Brenden Lake is also a co-author, I have read several of his papers.
paper link: https://psyarxiv.com/byzs5/
They built mini programs as DSLs that represent game rules. The programs act as reward generating functions (goals as reward-generating programs). Their line of reasoning follow the approaches of Fodor’s Language of Thought hypothesis (LoT) where they treat knowledge as programs and learning as program induction within the language.
Kids often do self directed play where they are exploring and creating their own mini games such as stacking blocks or throwing balls. From a computational process, this is thought as “generating new ideas and exploring novel search spaces”.
They took AI2-THOR, an open source embodied 3D research platform and make it look like a child’s room with lots of toys all over (blocks, balls, and other stuff). Then they invited adults to a website (didn’t know it worked over web!) to interact in the room and create a game with a way to score points by writing a description of how the game would work and how scoring would work. They ended up with ~100 games. They then turned those natural language descriptions into actual programs using their DSL.
They classified all the games created and found these types of games in order: throwing objects games (75), organizing games (10), and stacking games (8).

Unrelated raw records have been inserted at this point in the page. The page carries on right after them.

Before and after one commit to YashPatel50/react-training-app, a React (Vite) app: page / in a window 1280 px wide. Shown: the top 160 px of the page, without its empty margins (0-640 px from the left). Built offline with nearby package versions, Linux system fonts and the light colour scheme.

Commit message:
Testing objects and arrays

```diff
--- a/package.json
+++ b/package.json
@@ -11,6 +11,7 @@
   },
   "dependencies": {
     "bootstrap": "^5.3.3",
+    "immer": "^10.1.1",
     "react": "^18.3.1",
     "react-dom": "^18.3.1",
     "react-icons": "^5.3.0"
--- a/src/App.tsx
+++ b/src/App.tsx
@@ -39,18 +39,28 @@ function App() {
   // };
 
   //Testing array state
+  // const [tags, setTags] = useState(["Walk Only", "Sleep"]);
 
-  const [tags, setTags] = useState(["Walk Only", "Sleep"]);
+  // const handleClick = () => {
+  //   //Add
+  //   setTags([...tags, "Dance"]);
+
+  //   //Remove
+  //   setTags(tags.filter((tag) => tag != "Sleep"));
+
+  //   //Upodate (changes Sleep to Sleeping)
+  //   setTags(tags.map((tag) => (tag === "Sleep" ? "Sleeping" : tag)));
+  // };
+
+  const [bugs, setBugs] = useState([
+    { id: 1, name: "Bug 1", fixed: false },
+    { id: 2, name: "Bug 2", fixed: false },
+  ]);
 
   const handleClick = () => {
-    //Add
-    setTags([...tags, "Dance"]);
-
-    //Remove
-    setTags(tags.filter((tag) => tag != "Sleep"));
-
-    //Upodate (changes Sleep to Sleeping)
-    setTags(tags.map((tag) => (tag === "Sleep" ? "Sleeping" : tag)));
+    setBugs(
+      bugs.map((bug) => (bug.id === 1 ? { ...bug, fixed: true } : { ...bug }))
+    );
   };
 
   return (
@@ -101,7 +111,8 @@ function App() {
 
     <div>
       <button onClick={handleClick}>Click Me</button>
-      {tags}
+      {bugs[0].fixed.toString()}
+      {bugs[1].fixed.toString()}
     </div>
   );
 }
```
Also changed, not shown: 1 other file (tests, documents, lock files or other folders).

I love that they explored modeling games as program. I have been thinking a lot about how to simulate the world with models and in doing so I have been contemplating what would the underlying data structure look like. Is it vectors, neurons, natural language, programs, or something else. Programs as models are interesting because they are mostly compositional because their primitive atoms can be reused in infinite ways. There has actually been a lot of research in this area already and some of that research is referenced in the paper such as PDDL from Ghallab et al.

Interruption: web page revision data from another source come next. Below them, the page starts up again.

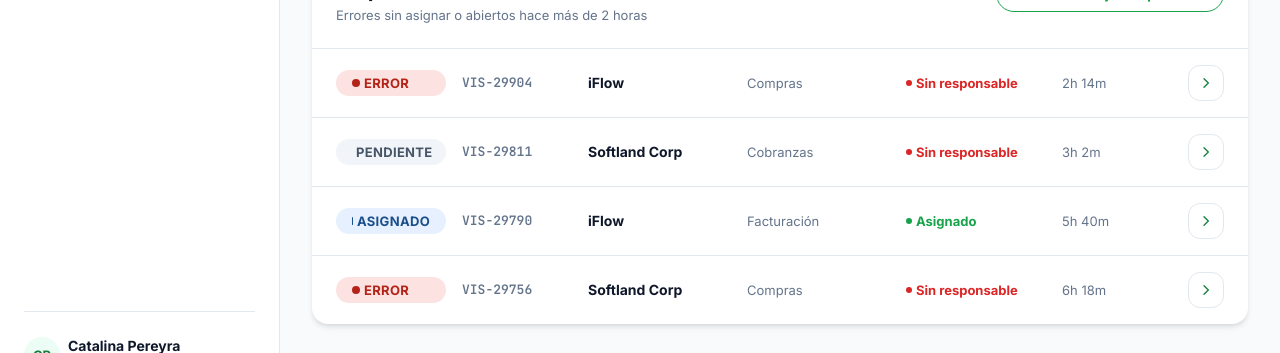
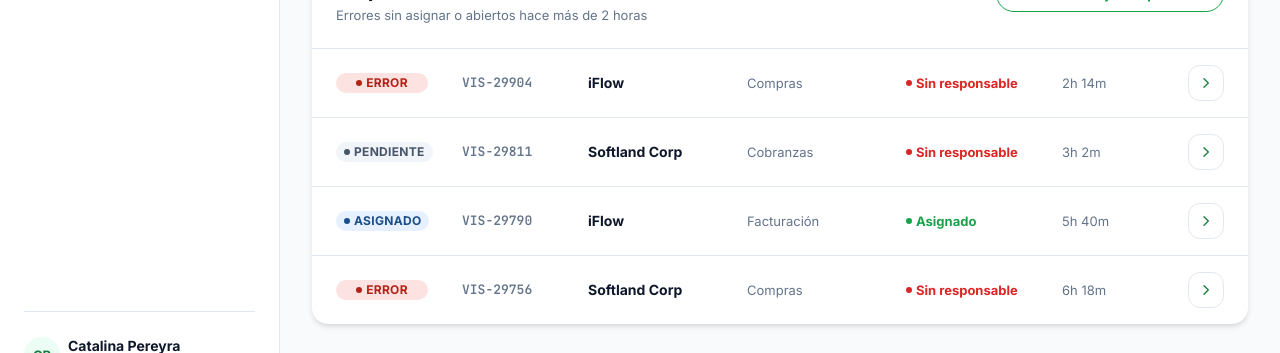
Before and after one commit to catalinapereyra123/API-controller-errores-softland, a React (Vite) app in the folder frontend/: page / in a window 1280 px wide. Shown: the part 402-755 px from the top of the page. Built offline with nearby package versions, Linux system fonts and the light colour scheme.

Commit message:
tags correction

```diff
--- a/frontend/src/components/Tag.tsx
+++ b/frontend/src/components/Tag.tsx
@@ -19,13 +19,13 @@ export function Tag({
     <span
       style={{ backgroundColor, color }}
       className={cn(
-        'inline-flex items-center gap-xs rounded-full px-md py-xs text-bodySmall font-bold tracking-wide uppercase',
+        'inline-flex w-fit min-w-[92px] shrink-0 items-center justify-center gap-xs rounded-full px-sm py-xxs text-caption font-bold tracking-wide uppercase',
         className,
       )}
       {...props}
     >
       <span
-        className="h-2 w-2 rounded-full"
+        className="h-1.5 w-1.5 rounded-full"
         style={{ backgroundColor: color }}
       />
       {text}
```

They “found compositionality” in their programs in that 50% of the programs reused and recombined across games using the same blocks. They do this by counting all the reoccurring code and saw that there is certain blocks that appear frequently but with minor variations. That means that people are making semi similar games around core themes with slight modifications. They also saw creativity which they measured by high variance across subjects. They also saw common sense via intuitive physics (throwing balls and stacking blocks).

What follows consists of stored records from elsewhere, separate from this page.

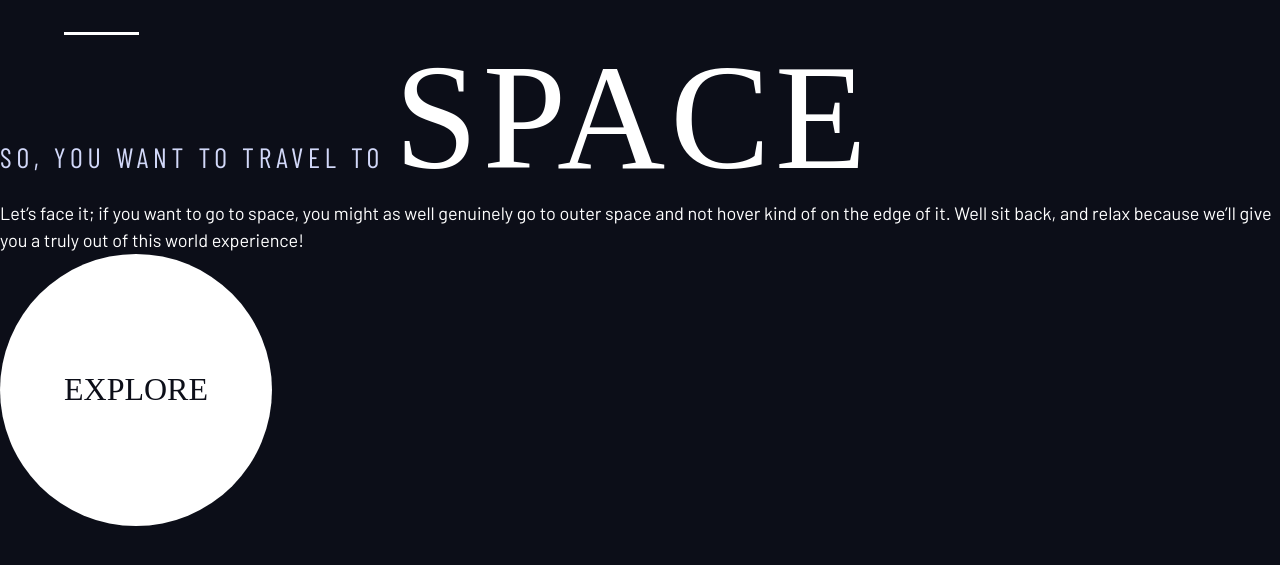
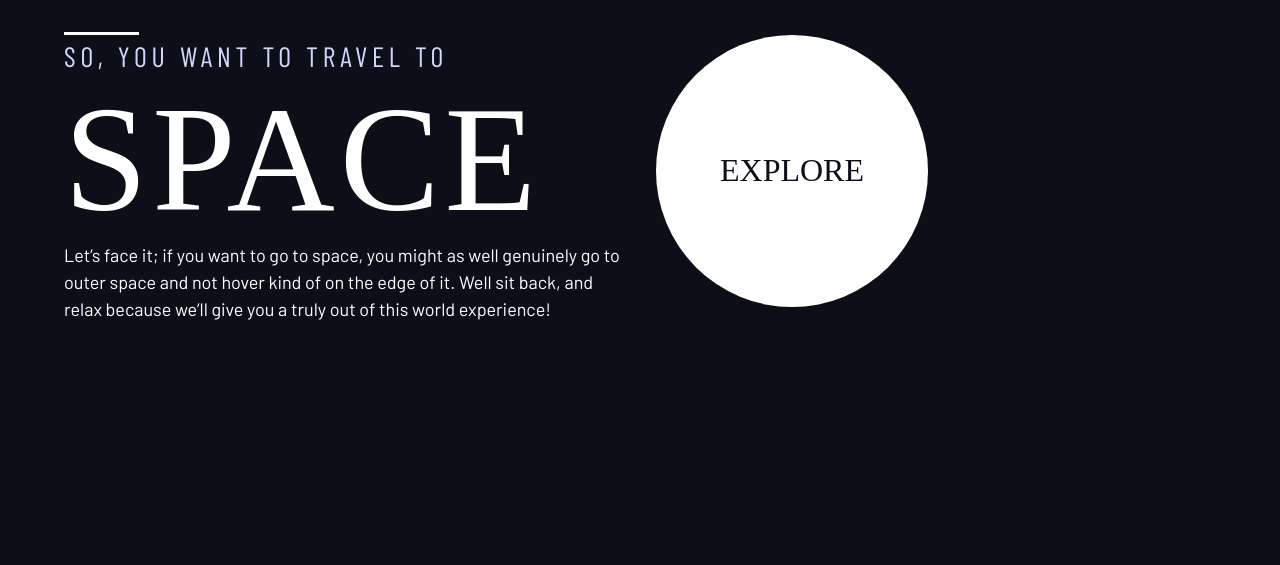
Before and after one commit to thaykrgl/space-travel-site, a website built with webpack: page index.html in a window 1280 px wide. Shown: the part 59-624 px from the top of the page. Built offline with nearby package versions, Linux system fonts and the light colour scheme; a web font is replaced by a local one.

Commit message:
Added styles for grid-container class

```diff
--- a/index.css
+++ b/index.css
@@ -118,6 +118,23 @@ select {
   padding-inline: 2em;
   margin-inline: auto;
   max-width: 80rem;
+}
+
+.grid-container {
+  display: grid;
+  column-gap: var(--container-gap, 2rem);
+  grid-template-columns: minmax(2rem, 1fr) repeat(2, minmax(0, 40rem)) minmax(
+      2rem,
+      1fr
+    );
+}
+
+.grid-container > *:first-child {
+  grid-column: 2;
+}
+
+.grid-container > *:last-child {
+  grid-column: 3;
 }
 
 .sr-only {
```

They have some interesting areas to look at in the future:
Explore more models/programs that act on the game programs built.
Writing more models that can generate, reason with, and pursue playful goals.
Some future questions they want to answer:
Could they devise and train a model to predict whether a particular goal is easy or hard?
Can a model propose games that are indistinguishable from human-generated ones.
- reread https://cocolab.stanford.edu/papers/GoodmanEtAl2015-Chapter.pdf
- study LTL https://en.wikipedia.org/wiki/Linear_temporal_logic